## Exercise brief
Determine how many lines in the entries below contain "True", and output that number alone.

## Given entries
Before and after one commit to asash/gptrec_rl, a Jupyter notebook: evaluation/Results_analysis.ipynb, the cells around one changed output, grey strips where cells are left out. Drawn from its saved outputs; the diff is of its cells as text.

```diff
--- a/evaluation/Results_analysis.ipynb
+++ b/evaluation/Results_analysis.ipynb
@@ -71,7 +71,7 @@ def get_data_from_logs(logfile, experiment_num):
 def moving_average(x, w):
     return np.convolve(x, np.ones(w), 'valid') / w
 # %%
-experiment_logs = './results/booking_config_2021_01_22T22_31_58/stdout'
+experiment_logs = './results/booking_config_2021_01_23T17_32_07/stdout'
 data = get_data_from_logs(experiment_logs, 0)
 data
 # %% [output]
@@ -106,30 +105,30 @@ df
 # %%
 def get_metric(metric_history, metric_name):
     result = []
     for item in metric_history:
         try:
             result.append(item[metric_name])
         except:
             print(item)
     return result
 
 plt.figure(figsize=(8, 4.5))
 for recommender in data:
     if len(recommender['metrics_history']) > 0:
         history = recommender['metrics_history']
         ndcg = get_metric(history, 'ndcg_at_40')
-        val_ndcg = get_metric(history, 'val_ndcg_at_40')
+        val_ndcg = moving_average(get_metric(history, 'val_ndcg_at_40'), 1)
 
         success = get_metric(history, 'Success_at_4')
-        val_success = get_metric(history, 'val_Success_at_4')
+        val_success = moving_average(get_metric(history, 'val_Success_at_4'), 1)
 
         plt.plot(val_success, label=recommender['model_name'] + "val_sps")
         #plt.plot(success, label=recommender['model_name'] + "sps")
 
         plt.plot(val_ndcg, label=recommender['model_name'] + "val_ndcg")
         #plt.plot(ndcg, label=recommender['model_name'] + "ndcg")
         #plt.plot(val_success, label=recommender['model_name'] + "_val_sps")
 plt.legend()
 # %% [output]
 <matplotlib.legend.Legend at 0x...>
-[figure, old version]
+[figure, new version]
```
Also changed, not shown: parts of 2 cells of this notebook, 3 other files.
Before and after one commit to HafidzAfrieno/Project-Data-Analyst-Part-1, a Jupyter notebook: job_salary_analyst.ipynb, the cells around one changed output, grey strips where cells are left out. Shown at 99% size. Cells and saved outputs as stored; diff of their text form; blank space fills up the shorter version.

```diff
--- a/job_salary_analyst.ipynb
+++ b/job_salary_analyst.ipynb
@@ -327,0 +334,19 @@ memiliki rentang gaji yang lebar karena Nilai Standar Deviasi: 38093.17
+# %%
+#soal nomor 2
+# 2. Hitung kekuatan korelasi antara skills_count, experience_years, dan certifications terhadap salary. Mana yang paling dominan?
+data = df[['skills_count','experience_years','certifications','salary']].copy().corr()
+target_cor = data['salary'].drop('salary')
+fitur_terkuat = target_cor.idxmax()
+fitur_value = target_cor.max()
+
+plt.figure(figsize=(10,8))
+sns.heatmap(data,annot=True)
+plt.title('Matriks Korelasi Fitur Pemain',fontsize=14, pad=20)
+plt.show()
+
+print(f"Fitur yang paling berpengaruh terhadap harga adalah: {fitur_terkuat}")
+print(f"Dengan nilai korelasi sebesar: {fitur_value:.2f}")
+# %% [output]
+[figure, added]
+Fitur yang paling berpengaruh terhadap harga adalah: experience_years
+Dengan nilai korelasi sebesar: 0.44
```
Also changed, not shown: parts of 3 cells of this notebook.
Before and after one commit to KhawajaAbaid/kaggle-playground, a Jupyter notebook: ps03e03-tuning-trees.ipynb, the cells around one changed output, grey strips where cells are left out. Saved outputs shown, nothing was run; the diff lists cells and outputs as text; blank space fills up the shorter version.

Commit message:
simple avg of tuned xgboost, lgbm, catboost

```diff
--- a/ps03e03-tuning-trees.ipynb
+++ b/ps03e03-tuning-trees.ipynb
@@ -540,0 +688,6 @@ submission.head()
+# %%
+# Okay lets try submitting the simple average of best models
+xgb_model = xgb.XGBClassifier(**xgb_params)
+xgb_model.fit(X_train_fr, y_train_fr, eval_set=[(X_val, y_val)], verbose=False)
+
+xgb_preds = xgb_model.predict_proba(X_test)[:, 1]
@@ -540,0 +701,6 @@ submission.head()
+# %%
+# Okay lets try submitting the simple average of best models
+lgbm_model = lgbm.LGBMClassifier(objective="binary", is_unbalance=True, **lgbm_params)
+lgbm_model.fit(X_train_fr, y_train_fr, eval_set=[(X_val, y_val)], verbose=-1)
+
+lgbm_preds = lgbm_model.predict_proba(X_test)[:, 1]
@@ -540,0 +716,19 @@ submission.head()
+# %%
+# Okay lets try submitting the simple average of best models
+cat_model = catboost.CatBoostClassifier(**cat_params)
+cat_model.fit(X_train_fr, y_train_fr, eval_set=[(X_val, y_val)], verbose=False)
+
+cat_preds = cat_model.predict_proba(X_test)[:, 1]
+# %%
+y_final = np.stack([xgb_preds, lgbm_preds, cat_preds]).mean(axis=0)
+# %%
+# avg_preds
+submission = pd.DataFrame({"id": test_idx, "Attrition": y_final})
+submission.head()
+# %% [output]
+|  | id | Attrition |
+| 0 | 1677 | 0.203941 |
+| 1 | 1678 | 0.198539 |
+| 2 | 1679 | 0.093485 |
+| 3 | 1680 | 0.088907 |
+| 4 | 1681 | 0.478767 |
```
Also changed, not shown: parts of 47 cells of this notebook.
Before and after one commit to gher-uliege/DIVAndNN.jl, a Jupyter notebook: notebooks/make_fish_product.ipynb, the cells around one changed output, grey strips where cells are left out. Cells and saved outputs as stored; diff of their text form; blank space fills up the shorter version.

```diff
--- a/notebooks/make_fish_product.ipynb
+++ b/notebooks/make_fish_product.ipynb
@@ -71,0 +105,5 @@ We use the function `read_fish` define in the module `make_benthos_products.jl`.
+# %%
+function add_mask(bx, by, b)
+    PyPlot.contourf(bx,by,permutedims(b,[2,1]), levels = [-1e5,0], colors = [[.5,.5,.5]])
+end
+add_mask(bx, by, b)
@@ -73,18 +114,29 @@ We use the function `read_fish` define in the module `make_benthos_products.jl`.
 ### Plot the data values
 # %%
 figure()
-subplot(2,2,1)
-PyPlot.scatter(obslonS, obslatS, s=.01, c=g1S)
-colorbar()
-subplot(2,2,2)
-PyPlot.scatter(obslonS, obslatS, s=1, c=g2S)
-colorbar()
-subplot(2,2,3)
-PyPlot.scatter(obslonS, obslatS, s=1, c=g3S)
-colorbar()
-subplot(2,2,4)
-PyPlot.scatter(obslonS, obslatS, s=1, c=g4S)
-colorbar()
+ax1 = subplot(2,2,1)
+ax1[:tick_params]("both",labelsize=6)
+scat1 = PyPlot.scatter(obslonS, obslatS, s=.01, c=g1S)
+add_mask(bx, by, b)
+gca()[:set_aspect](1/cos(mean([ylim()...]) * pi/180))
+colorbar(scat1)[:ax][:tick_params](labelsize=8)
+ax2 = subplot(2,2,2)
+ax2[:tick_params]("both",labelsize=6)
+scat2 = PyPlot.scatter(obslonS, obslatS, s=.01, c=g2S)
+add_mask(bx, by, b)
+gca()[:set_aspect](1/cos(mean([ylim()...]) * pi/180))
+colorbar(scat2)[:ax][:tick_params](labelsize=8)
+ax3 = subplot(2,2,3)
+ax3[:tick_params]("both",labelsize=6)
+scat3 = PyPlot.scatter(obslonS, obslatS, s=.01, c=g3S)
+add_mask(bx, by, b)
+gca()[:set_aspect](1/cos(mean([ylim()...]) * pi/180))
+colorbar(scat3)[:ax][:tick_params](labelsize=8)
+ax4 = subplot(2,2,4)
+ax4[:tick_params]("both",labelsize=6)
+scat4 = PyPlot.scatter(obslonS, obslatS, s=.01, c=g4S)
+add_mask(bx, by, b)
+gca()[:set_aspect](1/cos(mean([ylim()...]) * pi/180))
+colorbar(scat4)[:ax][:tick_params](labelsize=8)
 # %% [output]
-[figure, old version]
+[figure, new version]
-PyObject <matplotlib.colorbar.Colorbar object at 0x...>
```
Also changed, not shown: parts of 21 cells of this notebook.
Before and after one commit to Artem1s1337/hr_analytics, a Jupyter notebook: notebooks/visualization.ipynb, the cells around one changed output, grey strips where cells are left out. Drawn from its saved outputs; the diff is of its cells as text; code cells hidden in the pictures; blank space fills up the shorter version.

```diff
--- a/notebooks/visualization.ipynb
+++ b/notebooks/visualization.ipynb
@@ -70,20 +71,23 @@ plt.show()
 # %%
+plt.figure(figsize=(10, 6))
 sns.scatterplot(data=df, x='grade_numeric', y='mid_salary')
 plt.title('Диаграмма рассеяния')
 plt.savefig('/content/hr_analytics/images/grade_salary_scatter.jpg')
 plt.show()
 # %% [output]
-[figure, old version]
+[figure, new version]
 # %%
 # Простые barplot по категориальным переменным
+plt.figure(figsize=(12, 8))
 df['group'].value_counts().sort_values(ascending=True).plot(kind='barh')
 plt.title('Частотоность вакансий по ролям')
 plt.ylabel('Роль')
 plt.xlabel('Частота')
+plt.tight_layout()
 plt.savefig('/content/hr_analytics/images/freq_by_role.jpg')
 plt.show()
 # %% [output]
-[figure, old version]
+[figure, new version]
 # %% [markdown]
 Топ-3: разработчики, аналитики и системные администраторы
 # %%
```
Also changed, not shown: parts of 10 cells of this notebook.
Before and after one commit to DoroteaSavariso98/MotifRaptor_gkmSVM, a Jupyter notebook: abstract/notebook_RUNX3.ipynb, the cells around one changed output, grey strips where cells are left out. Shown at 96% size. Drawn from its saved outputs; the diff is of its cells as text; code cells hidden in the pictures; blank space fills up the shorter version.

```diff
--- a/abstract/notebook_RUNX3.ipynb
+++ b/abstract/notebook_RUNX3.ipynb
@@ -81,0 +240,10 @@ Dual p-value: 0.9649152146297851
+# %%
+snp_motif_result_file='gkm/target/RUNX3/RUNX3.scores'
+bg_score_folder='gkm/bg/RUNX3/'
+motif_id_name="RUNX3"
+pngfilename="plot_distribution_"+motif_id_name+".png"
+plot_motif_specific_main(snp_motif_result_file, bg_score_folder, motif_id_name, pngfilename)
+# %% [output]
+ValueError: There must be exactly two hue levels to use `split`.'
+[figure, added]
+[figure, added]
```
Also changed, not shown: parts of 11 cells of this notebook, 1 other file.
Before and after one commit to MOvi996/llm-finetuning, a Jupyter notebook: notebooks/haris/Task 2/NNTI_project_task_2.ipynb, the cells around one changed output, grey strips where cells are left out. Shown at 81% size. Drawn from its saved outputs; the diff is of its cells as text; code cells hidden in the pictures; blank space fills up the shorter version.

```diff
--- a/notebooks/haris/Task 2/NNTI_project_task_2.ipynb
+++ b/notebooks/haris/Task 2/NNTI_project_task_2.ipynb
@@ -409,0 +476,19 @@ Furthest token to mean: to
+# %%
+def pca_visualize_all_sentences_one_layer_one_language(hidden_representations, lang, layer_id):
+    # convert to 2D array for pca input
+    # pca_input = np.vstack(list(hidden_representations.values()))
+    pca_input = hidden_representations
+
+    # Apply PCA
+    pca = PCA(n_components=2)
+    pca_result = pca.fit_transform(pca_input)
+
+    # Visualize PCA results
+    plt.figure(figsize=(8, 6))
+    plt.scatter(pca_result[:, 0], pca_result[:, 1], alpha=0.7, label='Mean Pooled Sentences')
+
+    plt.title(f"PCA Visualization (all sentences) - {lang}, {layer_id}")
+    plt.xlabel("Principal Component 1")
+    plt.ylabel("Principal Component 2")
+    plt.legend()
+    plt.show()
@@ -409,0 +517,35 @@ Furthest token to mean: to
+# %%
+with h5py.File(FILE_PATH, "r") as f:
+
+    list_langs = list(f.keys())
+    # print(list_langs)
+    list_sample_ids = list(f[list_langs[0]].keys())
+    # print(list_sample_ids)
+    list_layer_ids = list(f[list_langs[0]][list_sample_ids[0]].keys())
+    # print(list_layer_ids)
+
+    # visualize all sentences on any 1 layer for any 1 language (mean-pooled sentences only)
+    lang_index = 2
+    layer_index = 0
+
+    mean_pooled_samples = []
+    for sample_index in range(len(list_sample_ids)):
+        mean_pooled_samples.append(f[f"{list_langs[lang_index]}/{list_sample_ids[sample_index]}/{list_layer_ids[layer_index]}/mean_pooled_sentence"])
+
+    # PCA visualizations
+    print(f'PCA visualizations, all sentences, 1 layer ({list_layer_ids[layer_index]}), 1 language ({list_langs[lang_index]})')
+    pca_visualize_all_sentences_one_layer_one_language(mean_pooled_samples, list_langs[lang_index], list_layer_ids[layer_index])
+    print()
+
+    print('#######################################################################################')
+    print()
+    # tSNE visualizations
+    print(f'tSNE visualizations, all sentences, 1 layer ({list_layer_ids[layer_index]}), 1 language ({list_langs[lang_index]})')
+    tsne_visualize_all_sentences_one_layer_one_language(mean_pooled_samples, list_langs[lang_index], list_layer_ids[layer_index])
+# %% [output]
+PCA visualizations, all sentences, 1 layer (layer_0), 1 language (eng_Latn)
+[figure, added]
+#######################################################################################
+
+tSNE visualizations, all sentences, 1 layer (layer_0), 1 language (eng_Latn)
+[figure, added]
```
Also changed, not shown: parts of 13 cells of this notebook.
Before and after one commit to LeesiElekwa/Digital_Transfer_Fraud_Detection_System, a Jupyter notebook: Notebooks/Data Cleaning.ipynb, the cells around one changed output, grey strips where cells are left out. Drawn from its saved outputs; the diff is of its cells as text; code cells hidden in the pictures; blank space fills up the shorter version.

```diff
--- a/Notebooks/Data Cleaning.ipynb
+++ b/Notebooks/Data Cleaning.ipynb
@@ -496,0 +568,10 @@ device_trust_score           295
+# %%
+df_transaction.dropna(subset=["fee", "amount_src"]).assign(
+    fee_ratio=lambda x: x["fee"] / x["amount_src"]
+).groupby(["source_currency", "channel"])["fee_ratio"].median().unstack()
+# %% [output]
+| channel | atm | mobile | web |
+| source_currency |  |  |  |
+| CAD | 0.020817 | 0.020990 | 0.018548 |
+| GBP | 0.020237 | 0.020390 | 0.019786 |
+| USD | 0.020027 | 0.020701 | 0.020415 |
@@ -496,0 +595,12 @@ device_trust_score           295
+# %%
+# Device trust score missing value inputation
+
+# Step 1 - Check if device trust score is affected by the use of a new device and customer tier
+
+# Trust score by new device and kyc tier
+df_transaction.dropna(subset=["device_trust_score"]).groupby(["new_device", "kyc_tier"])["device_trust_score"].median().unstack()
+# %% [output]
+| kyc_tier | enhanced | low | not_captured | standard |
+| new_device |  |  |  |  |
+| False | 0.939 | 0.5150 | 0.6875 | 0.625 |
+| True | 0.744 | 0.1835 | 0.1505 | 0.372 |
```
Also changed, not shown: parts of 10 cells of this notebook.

## Your response
4